As for the trial court’s dismissal of the father’s request for retroactive support, the father evidently did not challenge the dismissal and the Court of Appeals upheld that portion of the trial court’s ruling.
The Court of Appeals sustained the father’s issues “to the extent the challenges the trial court’s dismissal of his request for reimbursement or offset relative to a claim for arrearages” and reversed that portion of the dismissal and remanded for further proceedings. It’s unclear what the trial court is going to do with the case now, as there is no motion to enforce on file. Perhaps have an evidentiary hearing?
The dissent, authored by Chief Justice Kem Thompson Frost, did not construe the father’s pleadings as liberally, finding that it could be construed as either a request for modification of a prior child support order or as an affirmative claim for reimbursement irrespective of whether he was in arrears–neither of which the trial court had jurisdiction over.
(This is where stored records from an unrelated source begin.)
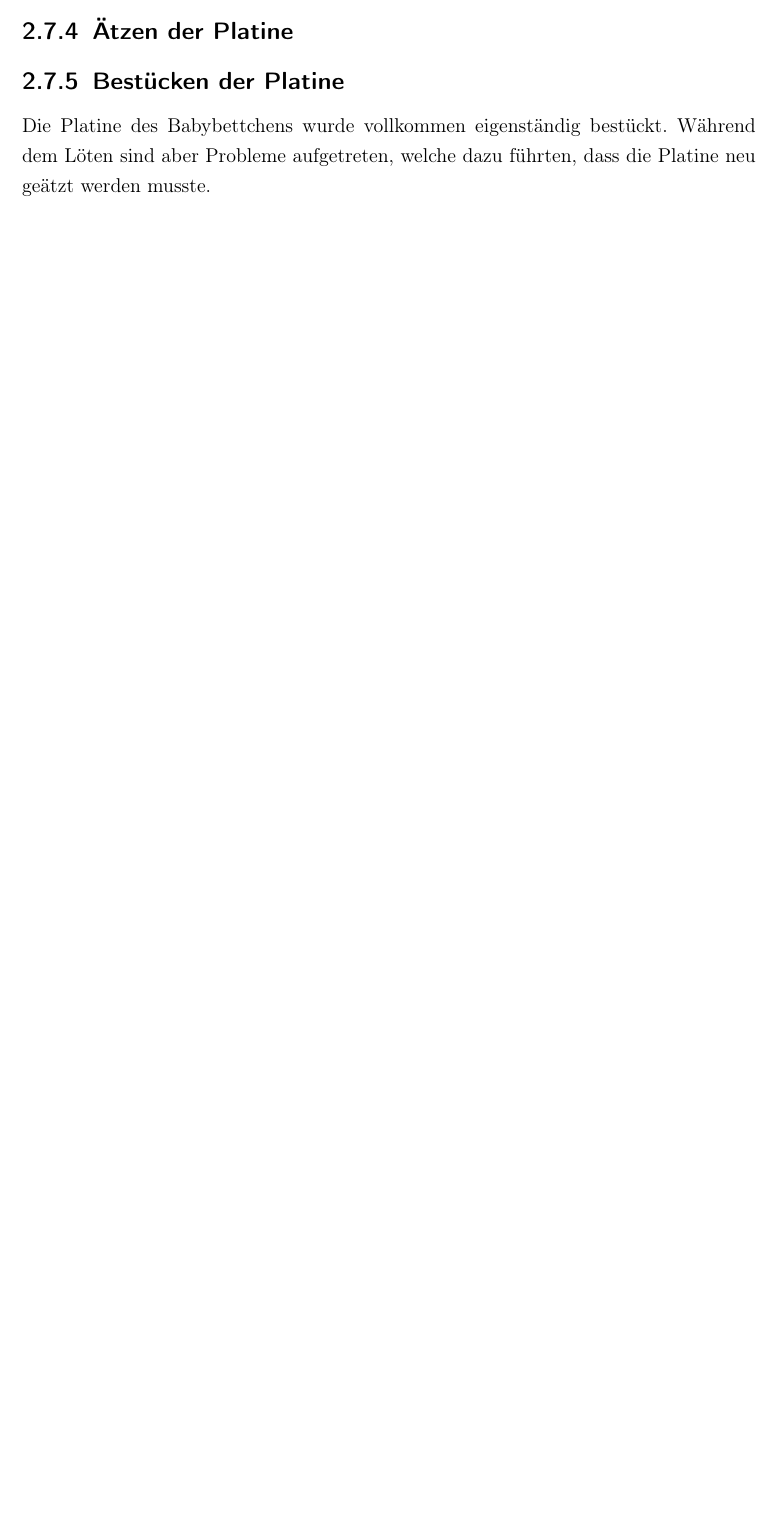
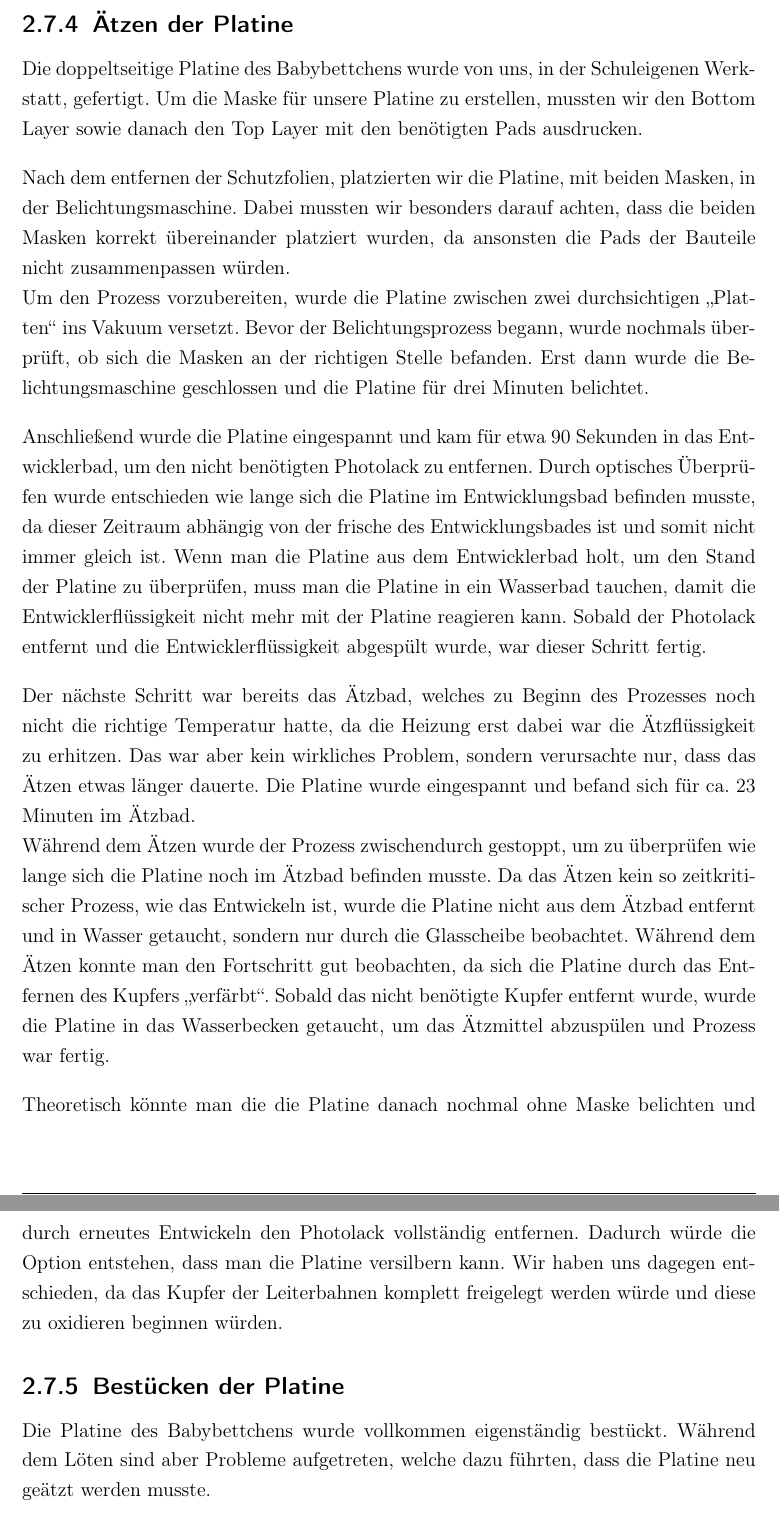
Before and after one commit to katrintartler/Diplomarbeit_IRIS, a LaTeX document (main.tex, which reads sections/methodik.tex): part of page 57 of 98 before the commit and two parts of pages 57 and 58 of 99 after it, the two joined at a grey line, cut so that both start at the same text, the shorter picture padded with empty space. Compiled offline with pdfLaTeX.

Commit message:
methodik-babybettchenPCB

```diff
--- a/sections/methodik.tex
+++ b/sections/methodik.tex
@@ -321,6 +321,33 @@ In der Abbildung \ref{fig:layout-babybettchen-platine} wird das ganze Layout dar
 Während dem Designen des Layouts, versuchten wir ein paar Aspekte des hochfrequenzsicheren Layoutens umzusetzen. Wir haben die Leiterbahnen, so gut wie uns möglich war, kurz gehalten und den Abstand zwischen den Leiterbahnen erhöht, wo der Platz drumherum es zugelassen hat. Darüber hinaus haben wir eine Ground-Plane eingefügt und wollten es vermeiden Leiterbahnen direkt unter den ESP32 Antenne durchzuführen. Dieser Punkt ist uns bei dieser Platine weniger gelungen, da wir oftmals keine andere Option gesehen haben, wie wir die Leiterbahnen führen sollten.
 
 \subsection{Ätzen der Platine}
+Die doppeltseitige Platine des Babybettchens wurde von uns, in der Schuleigenen Werkstatt, gefertigt. Um die Maske für unsere Platine zu erstellen, mussten wir den Bottom Layer sowie danach den Top Layer mit den benötigten Pads ausdrucken.
+
+\par\vspace{1em}
+
+\noindent
+Nach dem entfernen der Schutzfolien, platzierten wir die Platine, mit beiden Masken, in der Belichtungsmaschine. Dabei mussten wir besonders darauf achten, dass die beiden Masken korrekt übereinander platziert wurden, da ansonsten die Pads der Bauteile nicht zusammenpassen würden.
+
+\noindent
+Um den Prozess vorzubereiten, wurde die Platine zwischen zwei durchsichtigen „Platten“ ins Vakuum versetzt. Bevor der Belichtungsprozess begann, wurde nochmals überprüft, ob sich die Masken an der richtigen Stelle befanden. Erst dann wurde die Belichtungsmaschine geschlossen und die Platine für drei Minuten belichtet.
+
+\par\vspace{1em}
+
+\noindent
+Anschließend wurde die Platine eingespannt und kam für etwa 90 Sekunden in das Entwicklerbad, um den nicht benötigten Photolack zu entfernen. Durch optisches Überprüfen wurde entschieden wie lange sich die Platine im Entwicklungsbad befinden musste, da dieser Zeitraum abhängig von der frische des Entwicklungsbades ist und somit nicht immer gleich ist. Wenn man die Platine aus dem Entwicklerbad holt, um den Stand der Platine zu überprüfen, muss man die Platine in ein Wasserbad tauchen, damit die Entwicklerflüssigkeit nicht mehr mit der Platine reagieren kann. Sobald der Photolack entfernt und die Entwicklerflüssigkeit abgespült wurde, war dieser Schritt fertig.
+
+\par\vspace{1em}
+
+\noindent
+Der nächste Schritt war bereits das Ätzbad, welches zu Beginn des Prozesses noch nicht die richtige Temperatur hatte, da die Heizung erst dabei war die Ätzflüssigkeit zu erhitzen. Das war aber kein wirkliches Problem, sondern verursachte nur, dass das Ätzen etwas länger dauerte. Die Platine wurde eingespannt und befand sich für ca. 23 Minuten im Ätzbad.
+
+\noindent
+Während dem Ätzen wurde der Prozess zwischendurch gestoppt, um zu überprüfen wie lange sich die Platine noch im Ätzbad befinden musste. Da das Ätzen kein so zeitkritischer Prozess, wie das Entwickeln ist, wurde die Platine nicht aus dem Ätzbad entfernt und in Wasser getaucht, sondern nur durch die Glasscheibe beobachtet. Während dem Ätzen konnte man den Fortschritt gut beobachten, da sich die Platine durch das Entfernen des Kupfers „verfärbt“. Sobald das nicht benötigte Kupfer entfernt wurde, wurde die Platine in das Wasserbecken getaucht, um das Ätzmittel abzuspülen und Prozess war fertig.
+
+\par\vspace{1em}
+
+\noindent
+Theoretisch könnte man die die Platine danach nochmal ohne Maske belichten und durch erneutes Entwickeln den Photolack vollständig entfernen. Dadurch würde die Option entstehen, dass man die Platine versilbern kann. Wir haben uns dagegen entschieden, da das Kupfer der Leiterbahnen komplett freigelegt werden würde und diese zu oxidieren beginnen würden.
 
 \subsection{Bestücken der Platine}
 Die Platine des Babybettchens wurde vollkommen eigenständig bestückt. Während dem Löten sind aber Probleme aufgetreten, welche dazu führten, dass die Platine neu geätzt werden musste.
```
Also changed, not shown: sections/diskussion.tex (+0 -1 lines), images/bestückte-babybettchen-platine.jpeg (added), images/drucksensor-testen_methodik.jpg, sections/methodik.tex (22 more changed lines).
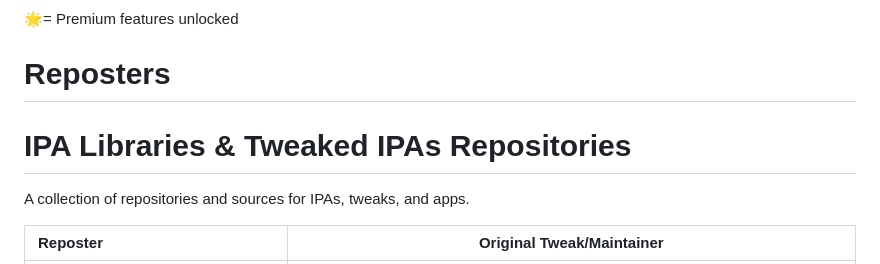
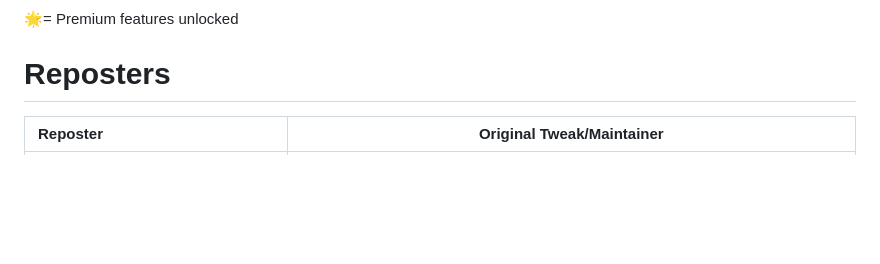
Before and after one commit to Realmzer/MySign-Repo, a Markdown page: README.md, the part around the change. GitHub-like rendering; blank space fills up the shorter version.

```diff
--- a/README.md
+++ b/README.md
@@ -22,10 +22,6 @@ If you would like to contribute to this repository, ask us in our [discord serve
 🌟= Premium features unlocked
 
 # Reposters
-
-# IPA Libraries & Tweaked IPAs Repositories
-
-A collection of repositories and sources for IPAs, tweaks, and apps.
 
 | **Reposter** | **Original Tweak/Maintainer** |
 |:-------------|------------------------------|
```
The dissent points out that not only was no motion to enforce filed, there are several items in the record which show that no such motion was filed, including an original petition filed by the father as petitioner (indicating he is not asserting a defense of reimbursement or offset in response to a motion to enforce) and in which he requested service on the mother (which would not be necessary if he was responding). The mother filed only an answer and did not assert any claim against the father, much less past due child support.
Further, the mother filed a document in the trial court which indicated that by the time she filed her answer, the father’s arrearages had been extinguished. In a series of footnotes, the dissent contests much of the majority’s construction of the father’s petition, especially on the issue of whether or not the father alleged a claim for child support arrearages. The dissent argues that the father’s suggestion that garnishing of wages is the functional equivalent of a motion to enforce is insufficient to invoke the trial court’s jurisdiction. Finally, the dissent notes that the majority incorrectly stated the law when it stated the trial court can only dismiss for lack of jurisdiction based upon a ground contained in a plea to the jurisdiction and that the court of appeal’s review is limited to those grounds. The trial court, the dissent stated, is not limited to the grounds stated in the plea to the jurisdiction.
In re M.L.G.J., T.M.J., T.L.W., Jr., M.A.J., T.P.R.J., B.W.D. III, M.R.J., and L.C.J. is a termination case. Like most termination cases, it is heartbreaking. Interestingly, Justice Tracy Christopher drafted a brief concurrence which lamented the lack of evidence in the trial court, in the form of both useful testimony and documents, but she ultimately found the evidence was sufficient to affirm the terminations.
Today the First and Fourteenth Courts of Appeals released the following four family law opinions.
From the First Court of Appeals:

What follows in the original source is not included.